This post was written by Shannon Holden, middle school assistant principal. Shannon Holden has been a high school and middle school teacher and administrator, and a new teacher coach, in North Dakota, Texas, and Missouri for 20 years.
As I work with novice teachers from across the United States, one common theme emerges. Teachers tell me “My students do not respect me. They tell me I have to ‘earn’ their respect before they give it.” To make matters worse, novices have to earn the respect of parents and colleagues as well. Each of these groups are difficult to impress, and respect must be earned from each group through different channels.

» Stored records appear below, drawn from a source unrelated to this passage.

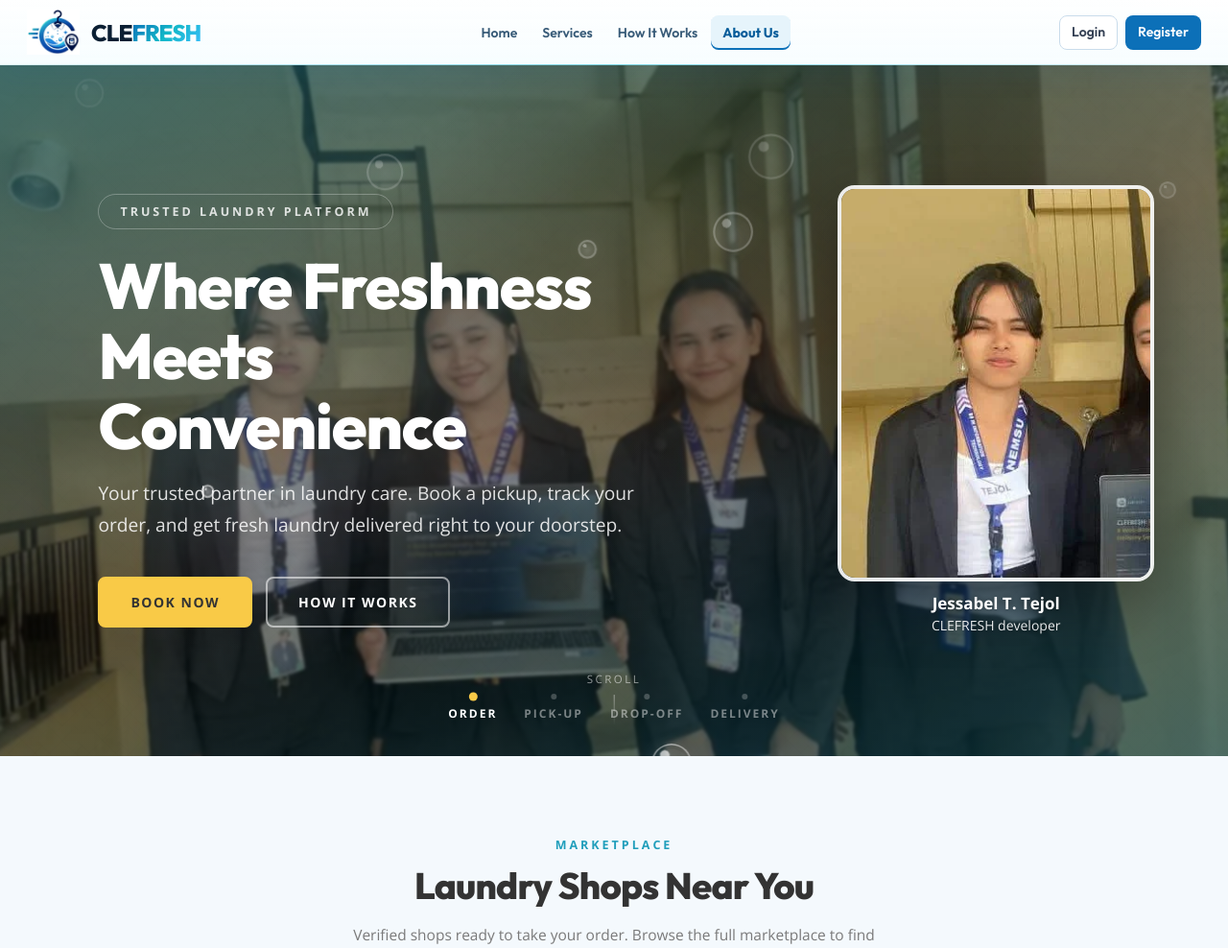
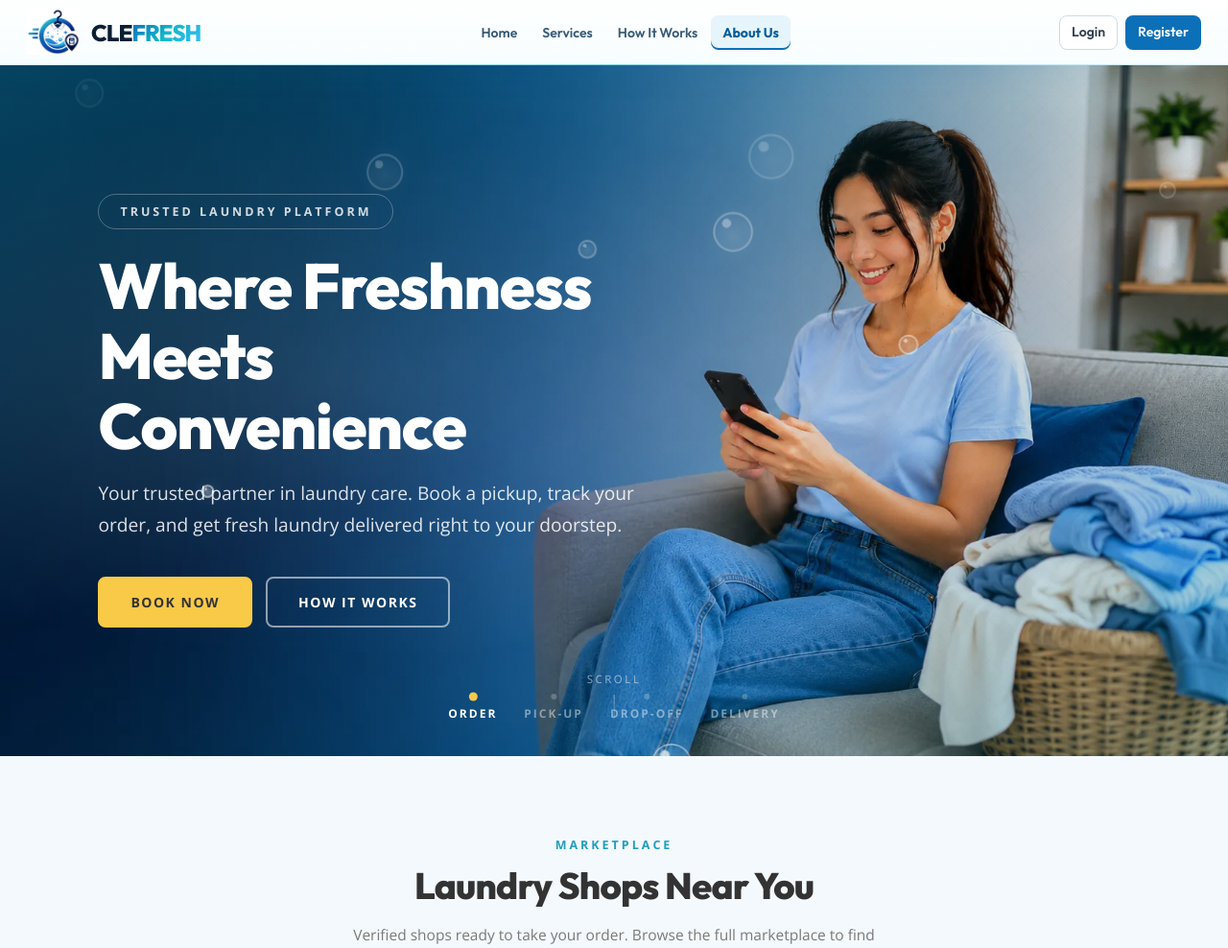
Before and after one commit to randyarrubio/CLEFRESH, a Django app: page / in a window 1280 px wide. Shown: the top 988 px of the page at 96% size. Run offline with Django 5.2, Linux system fonts and the light colour scheme; data comes from the database, SQL or seed files in the repository; data that the repository does not hold is empty; parts of the project's set-up code (start-up, migrations or seed data) failed here and were passed over; some libraries are stand-ins or nearby versions.

Commit message:
Homepage: original hero images back; services use SVG illustrations
- Hero carousel restored to the original Order / Pick-up / Drop-off /
  Delivery images
- Services cards: inline line-art SVG per service instead of photos
- Remove the now-unused team and service images from static/img/team

Co-Authored-By: Claude Opus 5.5 <noreply@anthropic.com>

```diff
--- a/templates/home.html
+++ b/templates/home.html
@@ -152,37 +152,6 @@
     overflow: hidden;
     pointer-events: none;
   }
-
-  /* ── HERO: team photo + developer portrait carousel ─────── */
-  .hero-team-bg {
-    position: absolute; inset: 0; width: 100%; height: 100%;
-    object-fit: cover; object-position: center 35%;
-    filter: brightness(.5) saturate(.85) blur(1.5px);
-    transform: scale(1.04);            /* hide the blur's soft edge */
-  }
-  .hero-team {
-    position: relative; z-index: 3; flex-shrink: 0;
-    width: min(28vw, 330px); aspect-ratio: 330 / 470;
-    margin-left: 32px;
-  }
-  .hero-team .hero-carousel-slide {
-    position: absolute; inset: 0; margin: 0;
-    opacity: 0; transform: translateY(10px) scale(.98);
-    transition: opacity .8s ease, transform .8s ease;
-    display: flex; flex-direction: column;
-  }
-  .hero-team .hero-carousel-slide.active { opacity: 1; transform: none; }
-  .hero-team img {
-    width: 100%; aspect-ratio: 4 / 5; height: auto; object-fit: cover; display: block;
-    border-radius: 18px; border: 4px solid rgba(255,255,255,.9);
-    box-shadow: 0 24px 60px rgba(0,0,0,.35);
-  }
-  .hero-team figcaption {
-    margin-top: 12px; text-align: center; color: #fff; line-height: 1.35;
-    text-shadow: 0 1px 6px rgba(0,0,0,.45);
-  }
-  .hero-team figcaption strong { display: block; font-family: 'Open Sans', sans-serif; font-size: 17px; }
-  .hero-team figcaption span { font-size: 14px; opacity: .9; }
 
   /* ── HERO CAROUSEL ─────────────────────────────────────── */
   .hero-carousel {
@@ -289,7 +258,6 @@
       object-position: center top;
     }
     .hero-carousel-label { display: none; }
-    .hero-team { display: none; }       /* phones: the team photo stays as the backdrop */
     .tlp-hero p { margin-left: auto; margin-right: auto; }
     .hero-actions { justify-content: center; }
     .hero-scroll { display: none; }
@@ -1235,6 +1203,19 @@
   .svc-card:hover .svc-photo {
     transform: scale(1.06);
   }
+
+  /* Line-art illustration per service (replaces photos) */
+  .svc-illus {
+    position: absolute; left: 0; right: 0; top: 0; bottom: 34%;
+    display: flex; align-items: center; justify-content: center;
+    color: rgba(255,255,255,.95); z-index: 2;
+  }
+  .svc-illus::before {                      /* soft halo behind the drawing */
+    content: ''; position: absolute; width: 190px; height: 190px; border-radius: 50%;
+    background: radial-gradient(circle, rgba(255,255,255,.16) 0%, rgba(255,255,255,0) 70%);
+  }
+  .svc-illus svg { position: relative; width: clamp(96px, 34%, 132px); height: auto; aspect-ratio: 1; transition: transform .35s ease; }
+  .svc-card:hover .svc-illus svg { transform: translateY(-4px) scale(1.05); }
 
   /* Subtle grid texture on cards */
   .svc-bg::before {
@@ -2779,27 +2760,22 @@
     </div>
 
     <div class="tlp-hero-visual" aria-hidden="true">
-      <img src="{% static 'img/team/team-group.webp' %}" alt="" class="hero-team-bg" fetchpriority="high">
-    </div>
-
-    {# One CLEFRESH developer per carousel step, in the team photo's left-to-right order. #}
-    <div class="hero-team" id="heroCarousel" aria-hidden="true">
-      <figure class="hero-carousel-slide active">
-        <img src="{% static 'img/team/dev-tejol.webp' %}" alt="" width="330" height="412">
-        <figcaption><strong>Jessabel T. Tejol</strong><span>CLEFRESH developer</span></figcaption>
-      </figure>
-      <figure class="hero-carousel-slide">
-        <img src="{% static 'img/team/dev-padilla.webp' %}" alt="" width="330" height="412" loading="lazy">
-        <figcaption><strong>Rhealene Mae Padilla</strong><span>CLEFRESH developer</span></figcaption>
-      </figure>
-      <figure class="hero-carousel-slide">
-        <img src="{% static 'img/team/dev-jamen.webp' %}" alt="" width="330" height="412" loading="lazy">
-        <figcaption><strong>Grace Carole C. Jamen</strong><span>CLEFRESH developer</span></figcaption>
-      </figure>
-      <figure class="hero-carousel-slide">
-        <img src="{% static 'img/team/dev-goso.webp' %}" alt="" width="330" height="412" loading="lazy">
-        <figcaption><strong>Riza Mae C. Goso</strong><span>CLEFRESH developer</span></figcaption>
-      </figure>
+      <div class="hero-carousel" id="heroCarousel">
+        <div class="hero-carousel-track">
+          <div class="hero-carousel-slide active">
+            <img src="{% static 'img/order.webp' %}" alt="Order" fetchpriority="high">
+          </div>
+          <div class="hero-carousel-slide">
+            <img src="{% static 'img/pick-up.webp' %}" alt="Pick-up">
+          </div>
+          <div class="hero-carousel-slide">
+            <img src="{% static 'img/drop-off.webp' %}" alt="Drop-off">
+          </div>
+          <div class="hero-carousel-slide">
+            <img src="{% static 'img/delivery.webp' %}" alt="Delivery">
+          </div>
+        </div>
+      </div>
     </div>
 
     <div class="hero-carousel-label" id="heroCarouselLabel" role="tablist">
@@ -2935,7 +2911,7 @@
       <div class="services-grid">
         <article class="svc-card tlp-reveal">
           <div class="svc-bg svc-machine">
-            <img src="{% static 'img/team/svc-wash-fold.webp' %}" alt="Machines at Lava'z Laundry Shop, Cantilan" class="svc-photo" style="object-position:center;" loading="lazy" decoding="async">
+            <div class="svc-illus" aria-hidden="true"><svg viewBox="0 0 96 96" fill="none" stroke="currentColor" stroke-width="2.6" stroke-linecap="round" stroke-linejoin="round" focusable="false"><rect x="18" y="10" width="60" height="76" rx="9"/><path d="M18 26h60"/><circle cx="29" cy="18" r="2.5"/><circle cx="38" cy="18" r="2.5"/><path d="M58 18h10"/><circle cx="48" cy="56" r="19"/><circle cx="48" cy="56" r="12.5" stroke-opacity=".55"/><path d="M36.5 59c4-4.5 7.5-4.5 11.5 0s7.5 4.5 11.5 0"/></svg></div>
             <div class="svc-overlay"></div>
             <span class="svc-badge">Most booked</span>
             <div class="svc-info">
@@ -2947,7 +2923,7 @@
 
         <article class="svc-card tlp-reveal">
           <div class="svc-bg svc-hand">
-            <img src="{% static 'img/team/svc-bedding.webp' %}" alt="The CLEFRESH team with the system on a laptop" class="svc-photo" style="object-position:center 30%;" loading="lazy" decoding="async">
+            <div class="svc-illus" aria-hidden="true"><svg viewBox="0 0 96 96" fill="none" stroke="currentColor" stroke-width="2.6" stroke-linecap="round" stroke-linejoin="round" focusable="false"><rect x="14" y="62" width="68" height="16" rx="4"/><rect x="19" y="45" width="58" height="16" rx="4"/><rect x="24" y="28" width="48" height="16" rx="4"/><path d="M64 28v16M69 45v16M74 62v16" stroke-opacity=".55"/><path d="M44 16c2-3 5-3 7 0s5 3 7 0" stroke-opacity=".7"/></svg></div>
             <div class="svc-overlay"></div>
             <span class="svc-badge">Per kilo</span>
             <div class="svc-info">
@@ -2959,7 +2935,7 @@
 
         <article class="svc-card tlp-reveal">
           <div class="svc-bg svc-express">
-            <img src="{% static 'img/team/svc-comforter.webp' %}" alt="The CLEFRESH team at their capstone defense" class="svc-photo" style="object-position:center 40%;" loading="lazy" decoding="async">
+            <div class="svc-illus" aria-hidden="true"><svg viewBox="0 0 96 96" fill="none" stroke="currentColor" stroke-width="2.6" stroke-linecap="round" stroke-linejoin="round" focusable="false"><path d="M14 28c0-6 5-11 11-11h46c6 0 11 5 11 11v36c0 6-5 11-11 11H25c-6 0-11-5-11-11z"/><path d="M36 17v58M60 17v58M14 46h68" stroke-opacity=".55"/><path d="M82 60L68 75" stroke-opacity=".8"/><circle cx="25" cy="31" r="1.6" fill="currentColor"/><circle cx="48" cy="31" r="1.6" fill="currentColor"/><circle cx="71" cy="31" r="1.6" fill="currentColor"/><circle cx="25" cy="61" r="1.6" fill="currentColor"/><circle cx="48" cy="61" r="1.6" fill="currentColor"/></svg></div>
             <div class="svc-overlay"></div>
             <span class="svc-badge">Per kilo</span>
             <div class="svc-info">
@@ -2971,7 +2947,7 @@
 
         <article class="svc-card tlp-reveal">
           <div class="svc-bg svc-dry">
-            <img src="{% static 'img/team/svc-dry.webp' %}" alt="The CLEFRESH developers presenting the system" class="svc-photo" style="object-position:center 55%;" loading="lazy" decoding="async">
+            <div class="svc-illus" aria-hidden="true"><svg viewBox="0 0 96 96" fill="none" stroke="currentColor" stroke-width="2.6" stroke-linecap="round" stroke-linejoin="round" focusable="false"><rect x="16" y="12" width="56" height="72" rx="9"/><path d="M16 28h56"/><circle cx="27" cy="20" r="2.5"/><path d="M52 20h12"/><circle cx="44" cy="57" r="17"/><path d="M36 51c3 2 3 5 0 7M44 49c3 2 3 5 0 7M52 51c3 2 3 5 0 7" stroke-opacity=".75"/><path d="M78 40c3 3 3 7 0 10M84 36c4 5 4 13 0 18" stroke-opacity=".6"/></svg></div>
             <div class="svc-overlay"></div>
             <span class="svc-badge">Per kilo</span>
             <div class="svc-info">
@@ -2983,7 +2959,7 @@
 
         <article class="svc-card tlp-reveal">
           <div class="svc-bg svc-iron">
-            <img src="{% static 'img/team/svc-iron.webp' %}" alt="The CLEFRESH team beside the project slide" class="svc-photo" style="object-position:center 40%;" loading="lazy" decoding="async">
+            <div class="svc-illus" aria-hidden="true"><svg viewBox="0 0 96 96" fill="none" stroke="currentColor" stroke-width="2.6" stroke-linecap="round" stroke-linejoin="round" focusable="false"><path d="M10 68l12-22c4-7 10-10 18-10h32c6 0 10 4 10 10v22z"/><path d="M40 36c0-9 5-14 13-14h14c5 0 8 3 8 8v6"/><path d="M10 68h72" stroke-width="4"/><circle cx="54" cy="56" r="2.2"/><circle cx="64" cy="56" r="2.2"/><circle cx="74" cy="56" r="2.2"/><path d="M18 30c-2-3 2-6 0-9M27 26c-2-3 2-6 0-9" stroke-opacity=".65"/></svg></div>
             <div class="svc-overlay"></div>
             <span class="svc-badge">Per piece</span>
             <div class="svc-info">
@@ -2995,7 +2971,7 @@
 
         <article class="svc-card tlp-reveal">
           <div class="svc-bg svc-shoe">
-            <img src="{% static 'img/team/svc-dry-clean.webp' %}" alt="The CLEFRESH developers with their project" class="svc-photo" style="object-position:center 55%;" loading="lazy" decoding="async">
+            <div class="svc-illus" aria-hidden="true"><svg viewBox="0 0 96 96" fill="none" stroke="currentColor" stroke-width="2.6" stroke-linecap="round" stroke-linejoin="round" focusable="false"><path d="M42 22a6 6 0 1 1 6 6v5"/><path d="M48 33L14 52c-3 2-2 6 2 6h64c4 0 5-4 2-6z"/><path d="M28 58l-4 26h48l-4-26" stroke-opacity=".7"/><path d="M48 58v26" stroke-opacity=".5"/><path d="M78 16v10M73 21h10" stroke-opacity=".8"/><path d="M20 26v6M17 29h6" stroke-opacity=".6"/></svg></div>
             <div class="svc-overlay"></div>
             <span class="svc-badge">Per piece</span>
             <div class="svc-info">
```
Also changed, not shown: shops/tests.py (+3 -5 lines), static/img/team/dev-goso.webp (deleted), static/img/team/dev-jamen.webp (deleted), static/img/team/dev-padilla.webp (deleted), static/img/team/dev-tejol.webp (deleted), static/img/team/svc-bedding.webp (deleted), static/img/team/svc-comforter.webp (deleted), static/img/team/svc-dry-clean.webp (deleted), static/img/team/svc-dry.webp (deleted), static/img/team/svc-iron.webp (deleted), static/img/team/svc-wash-fold.webp (deleted), static/img/team/team-group.webp (deleted).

The sad reality is that learning will not take place for all students until respect is earned. Our New Teacher Help community on edWeb will work as a team to find solutions to these problems. One problem we will examine at length is that today’s teacher is not the smartest person in the room. The smartest person in the room today is a person with a smartphone with the ability to use it efficiently. The teacher of today is now a facilitator, and novices who realize this early on will maximize their effectiveness in the classroom.
Earning the respect of colleagues and parents is a monumental task. The first step for the novice is establishing lines of communication. I show novices how to do this in a positive manner – which leads to a much smoother transition from college to the classroom for new educators.
One technique I will talk about during our webinar is the practice of earning student respect by answering off-topic student questions. This practice – when done correctly – results in the development of respect for the teacher because students’ lives are littered with adults that don’t have the time or the desire to interact with them in a respectful way. Magically, positive relationships are formed between students and teacher…..and the learning process can begin in an authentic and purposeful way.
Join me on Tuesday, September 8th at 5pm Eastern to see the strategies I use to earn respect from students, teachers, and parents.